---------- Material provided

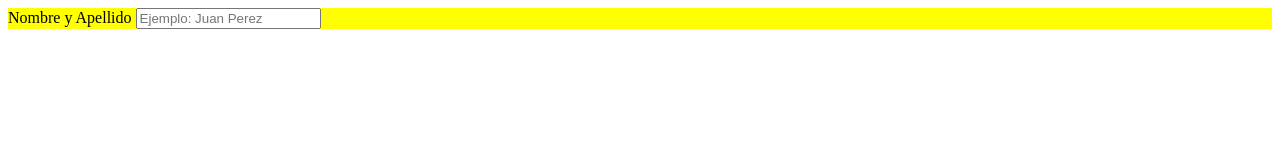
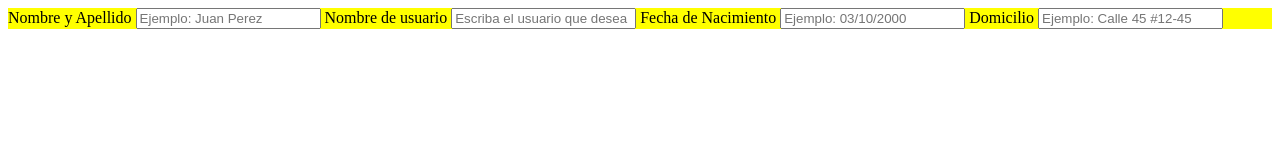
Before and after one commit to Jesus-correa/Mercado-Liebre, a website: page views/register.html in a window 1280 px wide. Drawn offline with Linux system fonts and the light colour scheme.

Commit message:
Empecé a crear inputs

```diff
--- a/app.js
+++ b/app.js
@@ -20,6 +20,6 @@ app.get('/', (req, res) => {
 })
 
 //Funcionalidad de html secundarios
-app.get('/', (req, res) => {
+app.get('/views/register.html', (req, res) => {
     res.sendFile(path.resolve(__dirname, './views/register.html'))
 })
--- a/views/register.html
+++ b/views/register.html
@@ -12,6 +12,12 @@
         <form>
             <label>Nombre y Apellido</label>
                 <input type="text" name="nombre y apellido" placeholder="Ejemplo: Juan Perez">
+            <label>Nombre de usuario</label>
+                <input type="text" name="nombre de usuario" placeholder="Escriba el usuario que desea">
+            <label>Fecha de Nacimiento</label>
+                <input type="number" name="fecha de nacimiento" placeholder="Ejemplo: 03/10/2000">
+            <label>Domicilio</label>
+                <input type="text" name="direccion" placeholder="Ejemplo: Calle 45 #12-45">
         </form>
     </main>
 </body>
```
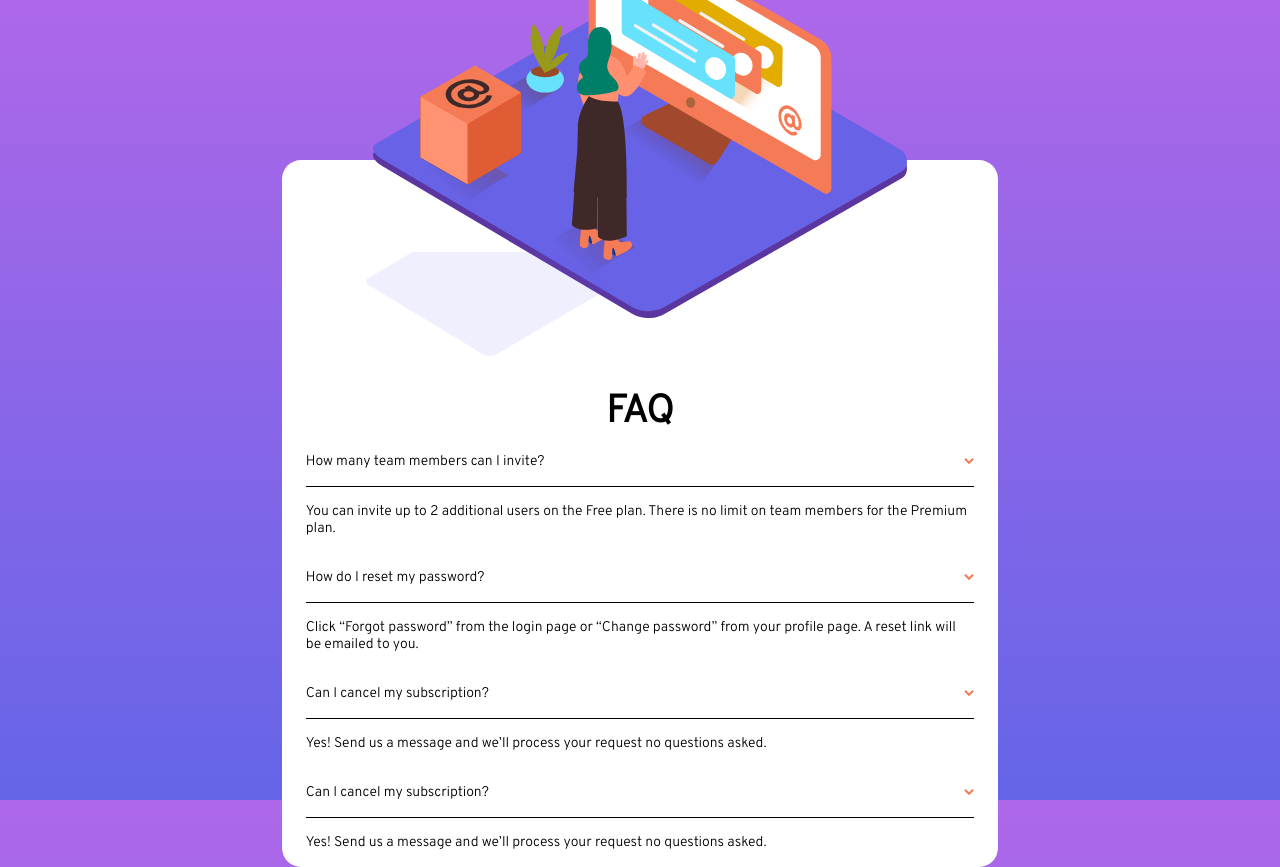
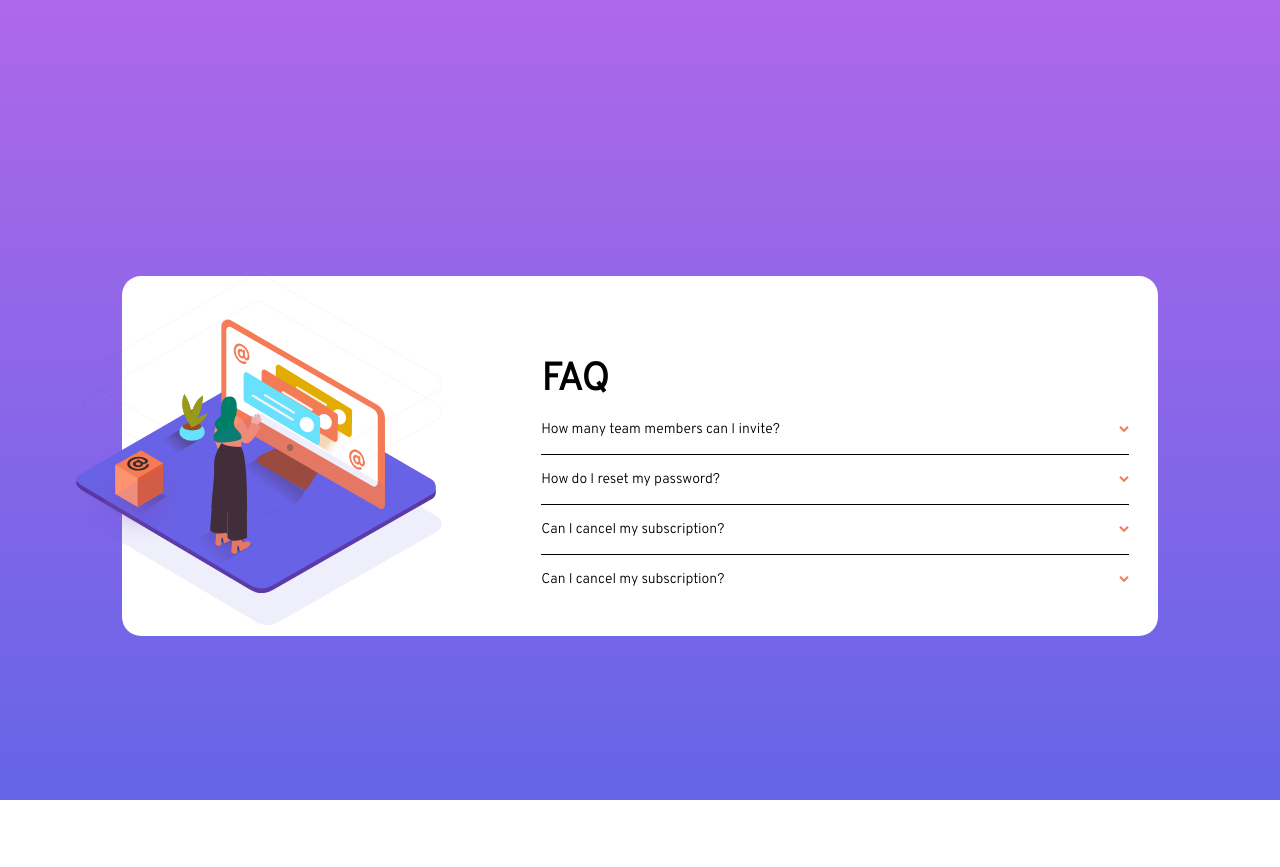
Before and after one commit to AbdullahAjayi/FAQ-accordion-card, a plain HTML site: page index.html in a window 1280 px wide. After the commit the page ends 800 px from the top, so only its background shows below. Drawn offline with Linux system fonts and the light colour scheme.

Commit message:
made faq page responsive

```diff
--- a/index.html
+++ b/index.html
@@ -11,8 +11,11 @@
     <main>
         <div class="card">
             <div class="image">
-                <img src="/images/illustration-woman-online-mobile.svg" alt="Woman illustration mobile">
+                <img class="mobile" src="/images/illustration-woman-online-mobile.svg" alt="Woman illustration mobile">
                 <img class="bg-mobile" src="/images/bg-pattern-mobile.svg" alt="">
+                <img class="desktop" src="/images/illustration-woman-online-desktop.svg" alt="">
+                <img class="desktop2" src="/images/illustration-box-desktop.svg" alt="">
+                <img class="desktop3" src="/images/bg-pattern-desktop.svg" alt="">
             </div>
             <div class="main-text">
                 <h1>FAQ</h1>
@@ -28,6 +31,7 @@
                             You can invite up to 2 additional users on  the Free plan. There is no limit on
                             team members for the Premium plan.
                         </div>
+                    </div>
                     <div class="text">
                         <div class="header">
                            <div class="header-text">
@@ -36,10 +40,10 @@
                            <img src="/images/icon-arrow-down.svg" alt="">
                         </div>
                         <div class="body-text hidden">
-
                         Click “Forgot password” from the login page or “Change password” from your profile page.
                         A reset link will be emailed to you.
                         </div>
+                     </div>
                     <div class="text">
                         <div class="header">
                            <div class="header-text">
@@ -52,7 +56,7 @@
                         </div>
                     </div>
                     <div class="text">
-                        <div class="header">
+                        <div class="header last-child">
                            <div class="header-text">
                             Can I cancel my subscription?
                            </div>
--- a/style.css
+++ b/style.css
@@ -34,6 +34,7 @@ body {
     background-repeat: no-repeat;
     background-attachment: fixed;
     display: flex;
+    justify-content: center;
     align-items: center;
 }
 
@@ -46,7 +47,7 @@ main {
 
 .card {
     min-width: 88%;
-    max-width: 88%;
+    max-width: 90%;
     background: #fff;
     display: flex;
     flex-direction: column;
@@ -54,6 +55,7 @@ main {
     border-radius: 1.2rem;
     text-align: center;
     padding: 0 1.5rem 0;
+    margin-bottom: 3rem ;
 }
 
 h1 {
@@ -62,20 +64,30 @@ h1 {
 }
 
 .card .image {
-    display: block;
-    margin-top: -37%;
-    width: 80%;
     position: relative;
 }
 
+.card .image .mobile {
+    display: block;
+    /* margin-top: -39%; */
+    width: 90%;
+    margin: -41% auto 5%;
+}
+
+.card .image .desktop, .card .image .desktop2, .card .image .desktop3 {
+    display: none;
+}
+
+
 .bg-mobile {
     position: absolute;
-    bottom: -2rem;
-    left: -0.4rem;
+    bottom: -1.5rem;
+    left: 0.1rem;
 }
 
 .main-text {
-    margin-top: 4rem;
+    margin-top: 5em;
+    margin-bottom: 2rem;
 }
 
 .header {
@@ -88,12 +100,104 @@ h1 {
     align-items: center;
 }
 
+.header-text {
+    margin-right: 4px;
+}
+
+.header.last-child {
+    border-bottom: none;
+}
+
 .body-text {
     padding: 1rem 0;
     text-align: left;
     font-size: 14px;
+    word-break: keep-all;
 }
 
+
 .hidden {
-    /* display: none; */
+    display: none;
 }
+
+/* Media Queries */
+
+/* Desktop mode */
+@media (min-width: 700px) {
+    main {
+        width: 90%;
+    }
+    .card {
+        display: flex;
+        flex-direction: row;
+        justify-content: space-between;
+        align-items: center;
+        width: 90%;
+    }
+
+    .card .image .mobile {
+        /* width: 100%; */
+        margin: 0;
+        display: none;
+    }
+
+    .card .image .desktop {
+        display: block;
+        width: 280px;
+        margin-left: -70px;
+        overflow-x:hidden;
+    }
+
+    .card .image .desktop2 {
+        display: block;
+        position: absolute;
+        width: 5.3rem;
+        bottom: 2rem;
+        left: -4rem;
+    }
+
+    .card .image .desktop3 {
+        display: block;
+        width: 280px;
+        position: absolute;
+        bottom: -2rem;
+        left: -4rem;
+    }
+
+    .bg-mobile {
+        display: none;
+    }
+
+    .main-text {
+        padding-right: 4rem;
+        text-align: left;
+    }
+
+    .header-text {
+        margin-right: 15px;
+    }
+}
+
+/* Medium screens */
+
+@media (min-width:970px) {
+    .main-text {
+        width: 60%;
+    }
+
+    .card .image .desktop, .card .image .desktop3 {
+        width: 360px;
+    }
+
+    .card .image .desktop2 {
+        width: 6.4rem;
+        bottom: 2.8rem;
+        left: -3.6rem;
+    }
+}
+
+@media (min-width:720px) {
+    .main-text {
+        padding-right: 5px;
+    }
+}
```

--------------------

- [Exercise instructions]
The data above should be repeated in full and exactly, with no pictures carried over.

- [Problem solution]
Before and after one commit to Jesus-correa/Mercado-Liebre, a website: page views/register.html in a window 1280 px wide. Drawn offline with Linux system fonts and the light colour scheme.

Commit message:
Empecé a crear inputs

```diff
--- a/app.js
+++ b/app.js
@@ -20,6 +20,6 @@ app.get('/', (req, res) => {
 })
 
 //Funcionalidad de html secundarios
-app.get('/', (req, res) => {
+app.get('/views/register.html', (req, res) => {
     res.sendFile(path.resolve(__dirname, './views/register.html'))
 })
--- a/views/register.html
+++ b/views/register.html
@@ -12,6 +12,12 @@
         <form>
             <label>Nombre y Apellido</label>
                 <input type="text" name="nombre y apellido" placeholder="Ejemplo: Juan Perez">
+            <label>Nombre de usuario</label>
+                <input type="text" name="nombre de usuario" placeholder="Escriba el usuario que desea">
+            <label>Fecha de Nacimiento</label>
+                <input type="number" name="fecha de nacimiento" placeholder="Ejemplo: 03/10/2000">
+            <label>Domicilio</label>
+                <input type="text" name="direccion" placeholder="Ejemplo: Calle 45 #12-45">
         </form>
     </main>
 </body>
```
Before and after one commit to AbdullahAjayi/FAQ-accordion-card, a plain HTML site: page index.html in a window 1280 px wide. After the commit the page ends 800 px from the top, so only its background shows below. Drawn offline with Linux system fonts and the light colour scheme.

Commit message:
made faq page responsive

```diff
--- a/index.html
+++ b/index.html
@@ -11,8 +11,11 @@
     <main>
         <div class="card">
             <div class="image">
-                <img src="/images/illustration-woman-online-mobile.svg" alt="Woman illustration mobile">
+                <img class="mobile" src="/images/illustration-woman-online-mobile.svg" alt="Woman illustration mobile">
                 <img class="bg-mobile" src="/images/bg-pattern-mobile.svg" alt="">
+                <img class="desktop" src="/images/illustration-woman-online-desktop.svg" alt="">
+                <img class="desktop2" src="/images/illustration-box-desktop.svg" alt="">
+                <img class="desktop3" src="/images/bg-pattern-desktop.svg" alt="">
             </div>
             <div class="main-text">
                 <h1>FAQ</h1>
@@ -28,6 +31,7 @@
                             You can invite up to 2 additional users on  the Free plan. There is no limit on
                             team members for the Premium plan.
                         </div>
+                    </div>
                     <div class="text">
                         <div class="header">
                            <div class="header-text">
@@ -36,10 +40,10 @@
                            <img src="/images/icon-arrow-down.svg" alt="">
                         </div>
                         <div class="body-text hidden">
-
                         Click “Forgot password” from the login page or “Change password” from your profile page.
                         A reset link will be emailed to you.
                         </div>
+                     </div>
                     <div class="text">
                         <div class="header">
                            <div class="header-text">
@@ -52,7 +56,7 @@
                         </div>
                     </div>
                     <div class="text">
-                        <div class="header">
+                        <div class="header last-child">
                            <div class="header-text">
                             Can I cancel my subscription?
                            </div>
--- a/style.css
+++ b/style.css
@@ -34,6 +34,7 @@ body {
     background-repeat: no-repeat;
     background-attachment: fixed;
     display: flex;
+    justify-content: center;
     align-items: center;
 }
 
@@ -46,7 +47,7 @@ main {
 
 .card {
     min-width: 88%;
-    max-width: 88%;
+    max-width: 90%;
     background: #fff;
     display: flex;
     flex-direction: column;
@@ -54,6 +55,7 @@ main {
     border-radius: 1.2rem;
     text-align: center;
     padding: 0 1.5rem 0;
+    margin-bottom: 3rem ;
 }
 
 h1 {
@@ -62,20 +64,30 @@ h1 {
 }
 
 .card .image {
-    display: block;
-    margin-top: -37%;
-    width: 80%;
     position: relative;
 }
 
+.card .image .mobile {
+    display: block;
+    /* margin-top: -39%; */
+    width: 90%;
+    margin: -41% auto 5%;
+}
+
+.card .image .desktop, .card .image .desktop2, .card .image .desktop3 {
+    display: none;
+}
+
+
 .bg-mobile {
     position: absolute;
-    bottom: -2rem;
-    left: -0.4rem;
+    bottom: -1.5rem;
+    left: 0.1rem;
 }
 
 .main-text {
-    margin-top: 4rem;
+    margin-top: 5em;
+    margin-bottom: 2rem;
 }
 
 .header {
@@ -88,12 +100,104 @@ h1 {
     align-items: center;
 }
 
+.header-text {
+    margin-right: 4px;
+}
+
+.header.last-child {
+    border-bottom: none;
+}
+
 .body-text {
     padding: 1rem 0;
     text-align: left;
     font-size: 14px;
+    word-break: keep-all;
 }
 
+
 .hidden {
-    /* display: none; */
+    display: none;
 }
+
+/* Media Queries */
+
+/* Desktop mode */
+@media (min-width: 700px) {
+    main {
+        width: 90%;
+    }
+    .card {
+        display: flex;
+        flex-direction: row;
+        justify-content: space-between;
+        align-items: center;
+        width: 90%;
+    }
+
+    .card .image .mobile {
+        /* width: 100%; */
+        margin: 0;
+        display: none;
+    }
+
+    .card .image .desktop {
+        display: block;
+        width: 280px;
+        margin-left: -70px;
+        overflow-x:hidden;
+    }
+
+    .card .image .desktop2 {
+        display: block;
+        position: absolute;
+        width: 5.3rem;
+        bottom: 2rem;
+        left: -4rem;
+    }
+
+    .card .image .desktop3 {
+        display: block;
+        width: 280px;
+        position: absolute;
+        bottom: -2rem;
+        left: -4rem;
+    }
+
+    .bg-mobile {
+        display: none;
+    }
+
+    .main-text {
+        padding-right: 4rem;
+        text-align: left;
+    }
+
+    .header-text {
+        margin-right: 15px;
+    }
+}
+
+/* Medium screens */
+
+@media (min-width:970px) {
+    .main-text {
+        width: 60%;
+    }
+
+    .card .image .desktop, .card .image .desktop3 {
+        width: 360px;
+    }
+
+    .card .image .desktop2 {
+        width: 6.4rem;
+        bottom: 2.8rem;
+        left: -3.6rem;
+    }
+}
+
+@media (min-width:720px) {
+    .main-text {
+        padding-right: 5px;
+    }
+}
```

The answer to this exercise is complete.